This article is about the R16 Urban Arts Festival & World B-Boy Championship in South Korea. South Korea has some of the best break dancers/B-Boys in the World. The competition is located in Seoul and the Korean government donated $2 million to the competition. B-boy dancers come from all over the world to compete in R16. South Korea’s the Gamblers were announced the champions in 2008. They donated their winnings to the victims of the earthquake in China and Myanmar.
Another interesting point noted by this article is the required military service for young men in South Korea:
Because South Korea is still a country at war, looming over every young man's life is mandatory military service. For working-class b-boys, it acts as a passage into a bleak future. "If they're not in college, they have to do some kind of menial job," according to Shin. Many say that the prospect of military service is the main factor that has accelerated the Korean breaking scene's development. "You see that hunger and that drive," says Korean-American filmmaker Benson Lee, whose 2007 hit documentary "Planet B-Boy" featured a DMZ scene with members of Gamblers and Rivers as battling soldiers.
They know that the freedom of b-boying can't last. "The service will come up when you're 21, 22. But they can always extend that using some excuse," Chon says. "A lot of the b-boys -- now they're like 26, 27, they haven't gone. They have to go soon. They keep putting it off because the culture is kind of peaking now."
He estimates that four out of five b-boys currently competing in South Korea have postponed their service or have illegally evaded their conscription. Chon and Shin say they know many b-boys who have mutilated themselves to dodge the army.
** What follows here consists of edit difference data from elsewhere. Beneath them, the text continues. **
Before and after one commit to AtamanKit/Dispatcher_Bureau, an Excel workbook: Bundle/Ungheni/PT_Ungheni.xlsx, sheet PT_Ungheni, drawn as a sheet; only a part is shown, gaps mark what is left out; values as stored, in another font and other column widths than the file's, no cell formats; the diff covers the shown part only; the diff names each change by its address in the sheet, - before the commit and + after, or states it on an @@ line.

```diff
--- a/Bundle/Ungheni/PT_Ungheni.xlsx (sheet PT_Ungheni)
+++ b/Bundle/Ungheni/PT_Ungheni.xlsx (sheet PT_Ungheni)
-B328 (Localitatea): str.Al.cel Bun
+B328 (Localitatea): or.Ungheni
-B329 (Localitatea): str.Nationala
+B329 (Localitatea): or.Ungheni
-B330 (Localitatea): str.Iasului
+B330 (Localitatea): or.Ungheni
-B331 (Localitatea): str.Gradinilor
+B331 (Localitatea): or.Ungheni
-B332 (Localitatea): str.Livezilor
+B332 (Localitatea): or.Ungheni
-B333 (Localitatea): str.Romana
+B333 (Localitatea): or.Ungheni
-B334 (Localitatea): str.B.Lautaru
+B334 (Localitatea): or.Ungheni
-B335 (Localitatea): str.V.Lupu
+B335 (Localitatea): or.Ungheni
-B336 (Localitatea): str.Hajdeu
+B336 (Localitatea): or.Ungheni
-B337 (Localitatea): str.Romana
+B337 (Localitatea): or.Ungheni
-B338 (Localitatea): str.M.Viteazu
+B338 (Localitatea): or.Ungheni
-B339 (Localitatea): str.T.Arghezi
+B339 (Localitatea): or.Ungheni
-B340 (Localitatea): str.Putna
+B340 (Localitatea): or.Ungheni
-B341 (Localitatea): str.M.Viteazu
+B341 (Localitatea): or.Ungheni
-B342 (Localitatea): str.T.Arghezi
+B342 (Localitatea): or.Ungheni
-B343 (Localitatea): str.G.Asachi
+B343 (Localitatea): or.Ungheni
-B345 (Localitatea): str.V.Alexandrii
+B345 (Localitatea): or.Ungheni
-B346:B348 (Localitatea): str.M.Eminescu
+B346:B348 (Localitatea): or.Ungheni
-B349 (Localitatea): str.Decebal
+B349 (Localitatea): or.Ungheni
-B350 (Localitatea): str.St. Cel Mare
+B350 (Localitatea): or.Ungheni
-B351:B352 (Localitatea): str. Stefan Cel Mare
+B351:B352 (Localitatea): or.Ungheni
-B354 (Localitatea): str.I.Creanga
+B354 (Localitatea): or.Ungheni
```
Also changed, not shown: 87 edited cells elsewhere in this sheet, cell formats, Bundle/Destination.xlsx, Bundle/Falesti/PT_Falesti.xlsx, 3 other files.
Kim "Bang Rock" Hyun-jin of the Rivers crew says through a translator, "Everyone tries to avoid the service." Then he switches to English for emphasis. "It's like going to hell."
If you like break-dancing, you can check out videos and photos from R16 here.